Critical Ischemia Vol. 7
Epidemiological and demographic characteristics of chronic peripheral arterial occlusive disease of the lower limbs

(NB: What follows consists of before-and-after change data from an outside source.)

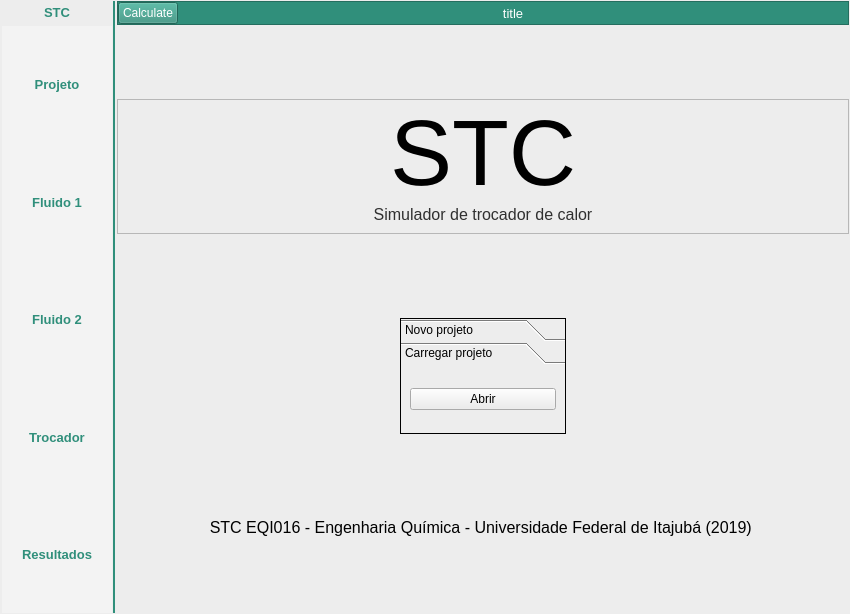
brenoiida/STC, file Tela.ui: the form before one commit.
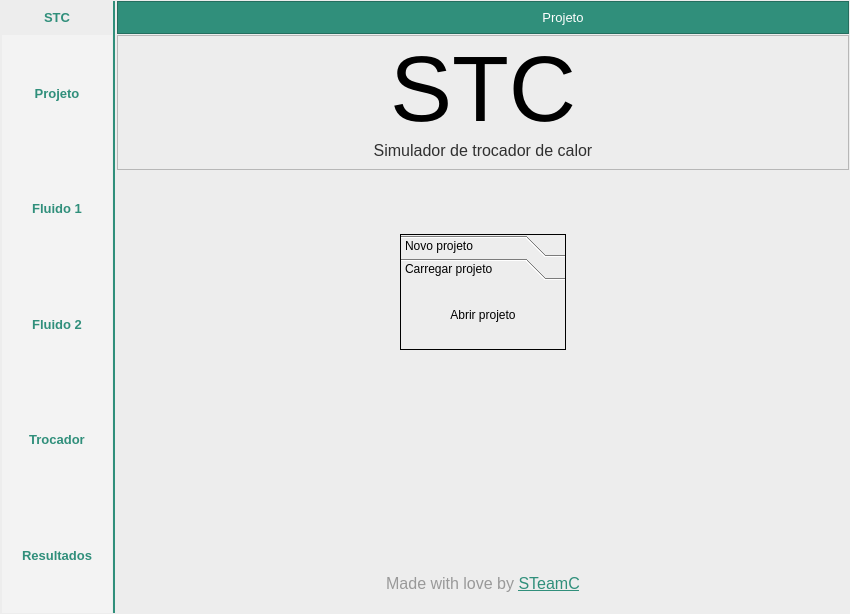
The form after the commit. The open tabs and pages were chosen to show the change. Icons and pictures are not drawn.

Commit message: Erro da tela grafica arrumada

```diff
--- a/Tela.ui
+++ b/Tela.ui
@@ -412,10 +412,22 @@
       </item>
       <item row="0" column="2">
        <widget class="QFrame" name="toolbar">
+        <property name="sizePolicy">
+         <sizepolicy hsizetype="Preferred" vsizetype="Maximum">
+          <horstretch>0</horstretch>
+          <verstretch>0</verstretch>
+         </sizepolicy>
+        </property>
+        <property name="minimumSize">
+         <size>
+          <width>0</width>
+          <height>33</height>
+         </size>
+        </property>
         <property name="maximumSize">
          <size>
           <width>16777215</width>
-          <height>40</height>
+          <height>61</height>
          </size>
         </property>
         <property name="styleSheet">
@@ -449,7 +461,7 @@
           <widget class="QPushButton" name="pushButton_6">
            <property name="maximumSize">
             <size>
-             <width>60</width>
+             <width>40</width>
              <height>16777215</height>
             </size>
            </property>
@@ -457,11 +469,120 @@
             <enum>Qt::ClickFocus</enum>
            </property>
            <property name="text">
-            <string>Calculate</string>
+            <string/>
            </property>
+           <property name="icon">
+            <iconset>
+             <normaloff>images/newFile_icon.png</normaloff>images/newFile_icon.png</iconset>
+           </property>
+           <property name="iconSize">
+            <size>
+             <width>42</width>
+             <height>23</height>
+            </size>
+           </property>
            <property name="flat">
+            <bool>true</bool>
+           </property>
+          </widget>
+         </item>
+         <item>
+          <widget class="QPushButton" name="openFile_btn">
+           <property name="maximumSize">
+            <size>
+             <width>40</width>
+             <height>16777215</height>
+            </size>
+           </property>
+           <property name="cursor">
+            <cursorShape>PointingHandCursor</cursorShape>
+           </property>
+           <property name="focusPolicy">
+            <enum>Qt::ClickFocus</enum>
+           </property>
+           <property name="text">
+            <string/>
+           </property>
+           <property name="icon">
+            <iconset>
+             <normaloff>images/openFile_icon.png</normaloff>images/openFile_icon.png</iconset>
+           </property>
+           <property name="iconSize">
+            <size>
+             <width>34</width>
+             <height>23</height>
+            </size>
+           </property>
+           <property name="flat">
+            <bool>true</bool>
+           </property>
+          </widget>
+         </item>
+         <item>
+          <widget class="QPushButton" name="saveFile_btn">
+           <property name="maximumSize">
+            <size>
+             <width>40</width>
+             <height>16777215</height>
+            </size>
+           </property>
+           <property name="cursor">
+            <cursorShape>PointingHandCursor</cursorShape>
+           </property>
+           <property name="focusPolicy">
+            <enum>Qt::ClickFocus</enum>
+           </property>
+           <property name="text">
+            <string/>
+           </property>
+           <property name="icon">
+            <iconset>
+             <normaloff>images/save_icon.png</normaloff>images/save_icon.png</iconset>
+           </property>
+           <property name="iconSize">
+            <size>
+             <width>26</width>
+             <height>23</height>
+            </size>
+           </property>
+           <property name="default">
             <bool>false</bool>
            </property>
+           <property name="flat">
+            <bool>true</bool>
+           </property>
+          </widget>
+         </item>
+         <item>
+          <widget class="QPushButton" name="calculate_btn">
+           <property name="maximumSize">
+            <size>
+             <width>40</width>
+             <height>16777215</height>
+            </size>
+           </property>
+           <property name="cursor">
+            <cursorShape>PointingHandCursor</cursorShape>
+           </property>
+           <property name="focusPolicy">
+            <enum>Qt::ClickFocus</enum>
+           </property>
+           <property name="text">
+            <string/>
+           </property>
+           <property name="icon">
+            <iconset>
+             <normaloff>images/calculateIcon.png</normaloff>images/calculateIcon.png</iconset>
+           </property>
+           <property name="iconSize">
+            <size>
+             <width>31</width>
+             <height>23</height>
+            </size>
+           </property>
+           <property name="flat">
+            <bool>true</bool>
+           </property>
           </widget>
          </item>
          <item>
@@ -473,7 +594,7 @@
             </font>
            </property>
            <property name="text">
-            <string>title</string>
+            <string>Projeto</string>
            </property>
            <property name="alignment">
             <set>Qt::AlignCenter</set>
@@ -568,7 +689,7 @@
            <number>0</number>
           </property>
           <property name="bottomMargin">
-           <number>0</number>
+           <number>20</number>
           </property>
           <item>
            <widget class="QFrame" name="titulo_frame">
@@ -640,6 +761,22 @@
             </layout>
            </widget>
           </item>
+          <item>
+           <spacer name="verticalSpacer">
+            <property name="orientation">
+             <enum>Qt::Vertical</enum>
+            </property>
+            <property name="sizeType">
+             <enum>QSizePolicy::Maximum</enum>
+            </property>
+            <property name="sizeHint" stdset="0">
+             <size>
+              <width>20</width>
+              <height>53</height>
+             </size>
+            </property>
+           </spacer>
+          </item>
           <item>
            <widget class="QFrame" name="projeto_frame">
             <property name="sizePolicy">
@@ -755,8 +892,8 @@
                  <rect>
                   <x>0</x>
                   <y>0</y>
-                  <width>93</width>
-                  <height>41</height>
+                  <width>164</width>
+                  <height>69</height>
                  </rect>
                 </property>
                 <attribute name="label">
@@ -764,12 +901,24 @@
                 </attribute>
                 <layout class="QVBoxLayout" name="verticalLayout_3">
                  <item>
-                  <widget class="QPushButton" name="pushButton">
+                  <widget class="QPushButton" name="abrirProjeto_btn">
+                   <property name="sizePolicy">
+                    <sizepolicy hsizetype="Minimum" vsizetype="Minimum">
+                     <horstretch>0</horstretch>
+                     <verstretch>0</verstretch>
+                    </sizepolicy>
+                   </property>
+                   <property name="cursor">
+                    <cursorShape>PointingHandCursor</cursorShape>
+                   </property>
                    <property name="focusPolicy">
                     <enum>Qt::ClickFocus</enum>
                    </property>
                    <property name="text">
-                    <string>Abrir</string>
+                    <string>Abrir projeto</string>
+                   </property>
+                   <property name="flat">
+                    <bool>true</bool>
                    </property>
                   </widget>
                  </item>
@@ -783,7 +932,7 @@
           <item>
            <widget class="QLabel" name="label_34">
             <property name="sizePolicy">
-             <sizepolicy hsizetype="Preferred" vsizetype="Maximum">
+             <sizepolicy hsizetype="Preferred" vsizetype="Minimum">
               <horstretch>0</horstretch>
               <verstretch>0</verstretch>
              </sizepolicy>
@@ -794,11 +943,14 @@
               <pointsize>12</pointsize>
              </font>
             </property>
+            <property name="styleSheet">
+             <string notr="true">color: rgb(153, 153, 153);</string>
+            </property>
             <property name="text">
-             <string>&lt;html&gt;&lt;head/&gt;&lt;body&gt;&lt;p&gt;&lt;img src=&quot;:/mainTitle/logo.jpg&quot;/&gt;STC EQI016 - Engenharia Química - Universidade Federal de Itajubá (2019) &lt;img src=&quot;:/mainTitle/unifei_logo.png&quot;/&gt;&lt;/p&gt;&lt;/body&gt;&lt;/html&gt;</string>
+             <string>&lt;html&gt;&lt;head/&gt;&lt;body&gt;&lt;p&gt;&lt;img src=&quot;:/mainTitle/logo.jpg&quot;/&gt;Made with love by &lt;a href=&quot;https://github.com/Zamariolo/STC&quot;&gt;&lt;span style=&quot; color:#308f7b;&quot;&gt;STeamC&lt;/span&gt;&lt;/a&gt;&lt;a href=&quot;https://github.com/Zamariolo/STC&quot;&gt;&lt;span style=&quot; color:#308f7b;&quot;/&gt;&lt;/a&gt;&lt;img src=&quot;:/mainTitle/unifei_logo.png&quot;/&gt;&lt;/p&gt;&lt;/body&gt;&lt;/html&gt;</string>
             </property>
             <property name="alignment">
-             <set>Qt::AlignCenter</set>
+             <set>Qt::AlignBottom|Qt::AlignHCenter</set>
             </property>
            </widget>
           </item>
```
Left out of the diff: 19 changed lines with no effect on the pictures. The commit also changes 7 other files.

Assessment of the prevalence and incidence of chronic peripheral arterial occlusive disease (CPAOD) in the general population makes large, well-designed population surveys mandatory. Data show that symptomatic CPAOD ranges in prevalence from 1 to 3%, whereas the prevalence of asymptomatic CPAOD is about three times as high. The disease is more frequent among men. Its prevalence rises sharply with age, in both sexes. Variations in prevalence among different populations could be attributed to genetic, environmental and socioeconomic factors. Of all the known risk factors, cardiovascular disease, cigarette smoking, diabetes mellitus and systolic arterial hypertension have a prominent role in the development of CPAOD. Increased mortality in patients with CPAOD is ascribed to its frequent coexistence with other cardiovascular diseases, particularly coronary heart disease.